**Required action**
Output the whole listing exactly, except for the pictures in it.

· · · · ·

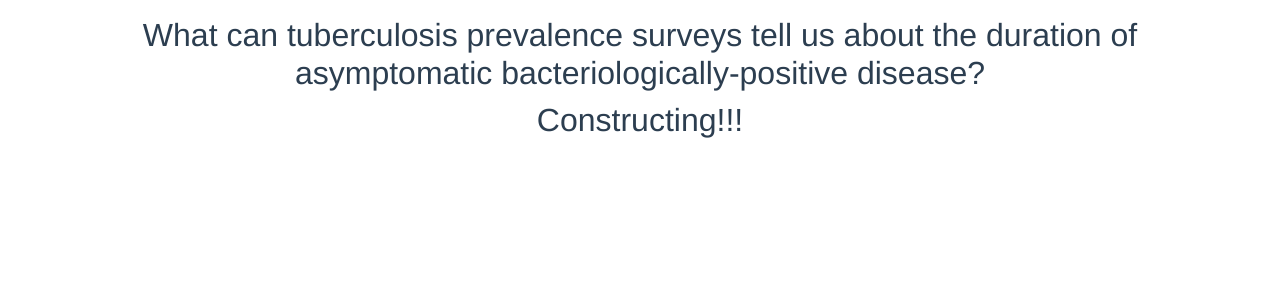
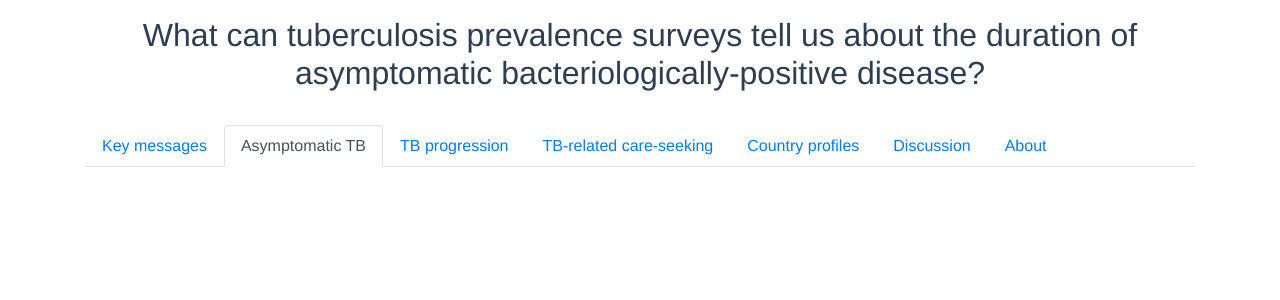
Before and after one commit to TimeWz667/AsymTB-demo, a Vue app: page /#/asym in a window 1280 px wide. Shown: the top 300 px of the page. Built offline with nearby package versions, Linux system fonts and the light colour scheme; what vue-simple-markdown would draw is missing.

Commit message:
Add presentation structure

```diff
--- a/src/App.vue
+++ b/src/App.vue
@@ -2,9 +2,19 @@
   <div id="app">
     <b-container class="pt-3">
       <h2>What can tuberculosis prevalence surveys tell us about the duration of asymptomatic bacteriologically-positive disease?</h2>
+      <br>
     </b-container>
 
     <router-view></router-view>
+    <b-modal id="model1" size="lg">
+      <iframe src="https://timewz667.github.io/AsymTB/Model1.html" frameborder="0"></iframe>
+    </b-modal>
+    <b-modal id="model2" size="lg">
+      <iframe src="https://timewz667.github.io/AsymTB/Model2.html" frameborder="0"></iframe>
+    </b-modal>
+    <b-modal id="model3" size="lg">
+      <iframe src="https://timewz667.github.io/AsymTB/Model3.html" frameborder="0"></iframe>
+    </b-modal>
   </div>
 </template>
 <script>
@@ -22,4 +32,10 @@
   #nav a.router-link-exact-active {
     color: #42b983;
   }
+
+  iframe {
+    overflow-y: auto;
+    width: 100%;
+    height: 500pt;
+  }
 </style>
--- a/src/router/index.js
+++ b/src/router/index.js
@@ -11,12 +11,37 @@ const routes = [
     path: "/",
     name: "Home",
     component: Layout,
-    redirect: { name: "Upcoming" },
+    //redirect: { name: "Upcoming" },
     children: [
       {
         path: "keys",
         name: "KeyMessage",
         component: () => import("@/views/Keys.vue")
+      },
+      {
+        path: "care",
+        name: "CareSeeking",
+        component: () => import("@/views/Care.vue")
+      },
+      {
+        path: "asym",
+        name: "AsymptomaticTB",
+        component: () => import("@/views/Asym.vue")
+      },
+      {
+        path: "progression",
+        name: "Progression",
+        component: () => import("@/views/Progression.vue")
+      },
+      {
+        path: "country",
+        name: "CountryProfiles",
+        component: () => import("@/views/Country.vue")
+      },
+      {
+        path: "discussion",
+        name: "Discussion",
+        component: () => import("@/views/Discussion.vue")
       },
       {
         path: "about",
--- /dev/null
+++ b/src/views/Asym.vue
@@ -0,0 +1,13 @@
+<template>
+  <div></div>
+</template>
+
+<script>
+export default {
+name: "Asym"
+}
+</script>
+
+<style scoped>
+
+</style>
--- /dev/null
+++ b/src/views/Care.vue
@@ -0,0 +1,13 @@
+<template>
+  <div></div>
+</template>
+
+<script>
+export default {
+  name: "Care"
+}
+</script>
+
+<style scoped>
+
+</style>
--- /dev/null
+++ b/src/views/Country.vue
@@ -0,0 +1,13 @@
+<template>
+  <div></div>
+</template>
+
+<script>
+export default {
+name: "Country"
+}
+</script>
+
+<style scoped>
+
+</style>
--- a/src/views/Layout.vue
+++ b/src/views/Layout.vue
@@ -1,10 +1,12 @@
 <template>
-  <b-container fluid>
+  <b-container>
     <b-nav tabs grow>
-      <b-nav-item to="/introduction">Introduction</b-nav-item>
-      <b-nav-item to="/methods">Methods</b-nav-item>
-      <b-nav-item to="/results">Results</b-nav-item>
-      <b-nav-item to="/keys">Take home message</b-nav-item>
+      <b-nav-item to="/keys">Key messages</b-nav-item>
+      <b-nav-item to="/asym">Asymptomatic TB</b-nav-item>
+      <b-nav-item to="/progression">TB progression</b-nav-item>
+      <b-nav-item to="/care">TB-related care-seeking</b-nav-item>
+      <b-nav-item to="/country">Country profiles</b-nav-item>
+      <b-nav-item to="/discussion">Discussion</b-nav-item>
       <b-nav-item to="/about">About</b-nav-item>
     </b-nav>
     <router-view></router-view>
--- /dev/null
+++ b/src/views/Progression.vue
@@ -0,0 +1,13 @@
+<template>
+<div></div>
+</template>
+
+<script>
+export default {
+name: "Progression"
+}
+</script>
+
+<style scoped>
+
+</style>
--- /dev/null
+++ b/vue.config.js
@@ -0,0 +1,3 @@
+module.exports = {
+  publicPath: process.env.NODE_ENV === "production" ? "/AsymTB-demo/" : "/"
+};
```
Also changed, not shown: 1 other file (tests, documents, lock files or other folders).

· · · · ·

**Completed task**
Before and after one commit to TimeWz667/AsymTB-demo, a Vue app: page /#/asym in a window 1280 px wide. Shown: the top 300 px of the page. Built offline with nearby package versions, Linux system fonts and the light colour scheme; what vue-simple-markdown would draw is missing.

Commit message:
Add presentation structure

```diff
--- a/src/App.vue
+++ b/src/App.vue
@@ -2,9 +2,19 @@
   <div id="app">
     <b-container class="pt-3">
       <h2>What can tuberculosis prevalence surveys tell us about the duration of asymptomatic bacteriologically-positive disease?</h2>
+      <br>
     </b-container>
 
     <router-view></router-view>
+    <b-modal id="model1" size="lg">
+      <iframe src="https://timewz667.github.io/AsymTB/Model1.html" frameborder="0"></iframe>
+    </b-modal>
+    <b-modal id="model2" size="lg">
+      <iframe src="https://timewz667.github.io/AsymTB/Model2.html" frameborder="0"></iframe>
+    </b-modal>
+    <b-modal id="model3" size="lg">
+      <iframe src="https://timewz667.github.io/AsymTB/Model3.html" frameborder="0"></iframe>
+    </b-modal>
   </div>
 </template>
 <script>
@@ -22,4 +32,10 @@
   #nav a.router-link-exact-active {
     color: #42b983;
   }
+
+  iframe {
+    overflow-y: auto;
+    width: 100%;
+    height: 500pt;
+  }
 </style>
--- a/src/router/index.js
+++ b/src/router/index.js
@@ -11,12 +11,37 @@ const routes = [
     path: "/",
     name: "Home",
     component: Layout,
-    redirect: { name: "Upcoming" },
+    //redirect: { name: "Upcoming" },
     children: [
       {
         path: "keys",
         name: "KeyMessage",
         component: () => import("@/views/Keys.vue")
+      },
+      {
+        path: "care",
+        name: "CareSeeking",
+        component: () => import("@/views/Care.vue")
+      },
+      {
+        path: "asym",
+        name: "AsymptomaticTB",
+        component: () => import("@/views/Asym.vue")
+      },
+      {
+        path: "progression",
+        name: "Progression",
+        component: () => import("@/views/Progression.vue")
+      },
+      {
+        path: "country",
+        name: "CountryProfiles",
+        component: () => import("@/views/Country.vue")
+      },
+      {
+        path: "discussion",
+        name: "Discussion",
+        component: () => import("@/views/Discussion.vue")
       },
       {
         path: "about",
--- /dev/null
+++ b/src/views/Asym.vue
@@ -0,0 +1,13 @@
+<template>
+  <div></div>
+</template>
+
+<script>
+export default {
+name: "Asym"
+}
+</script>
+
+<style scoped>
+
+</style>
--- /dev/null
+++ b/src/views/Care.vue
@@ -0,0 +1,13 @@
+<template>
+  <div></div>
+</template>
+
+<script>
+export default {
+  name: "Care"
+}
+</script>
+
+<style scoped>
+
+</style>
--- /dev/null
+++ b/src/views/Country.vue
@@ -0,0 +1,13 @@
+<template>
+  <div></div>
+</template>
+
+<script>
+export default {
+name: "Country"
+}
+</script>
+
+<style scoped>
+
+</style>
--- a/src/views/Layout.vue
+++ b/src/views/Layout.vue
@@ -1,10 +1,12 @@
 <template>
-  <b-container fluid>
+  <b-container>
     <b-nav tabs grow>
-      <b-nav-item to="/introduction">Introduction</b-nav-item>
-      <b-nav-item to="/methods">Methods</b-nav-item>
-      <b-nav-item to="/results">Results</b-nav-item>
-      <b-nav-item to="/keys">Take home message</b-nav-item>
+      <b-nav-item to="/keys">Key messages</b-nav-item>
+      <b-nav-item to="/asym">Asymptomatic TB</b-nav-item>
+      <b-nav-item to="/progression">TB progression</b-nav-item>
+      <b-nav-item to="/care">TB-related care-seeking</b-nav-item>
+      <b-nav-item to="/country">Country profiles</b-nav-item>
+      <b-nav-item to="/discussion">Discussion</b-nav-item>
       <b-nav-item to="/about">About</b-nav-item>
     </b-nav>
     <router-view></router-view>
--- /dev/null
+++ b/src/views/Progression.vue
@@ -0,0 +1,13 @@
+<template>
+<div></div>
+</template>
+
+<script>
+export default {
+name: "Progression"
+}
+</script>
+
+<style scoped>
+
+</style>
--- /dev/null
+++ b/vue.config.js
@@ -0,0 +1,3 @@
+module.exports = {
+  publicPath: process.env.NODE_ENV === "production" ? "/AsymTB-demo/" : "/"
+};
```
Also changed, not shown: 1 other file (tests, documents, lock files or other folders).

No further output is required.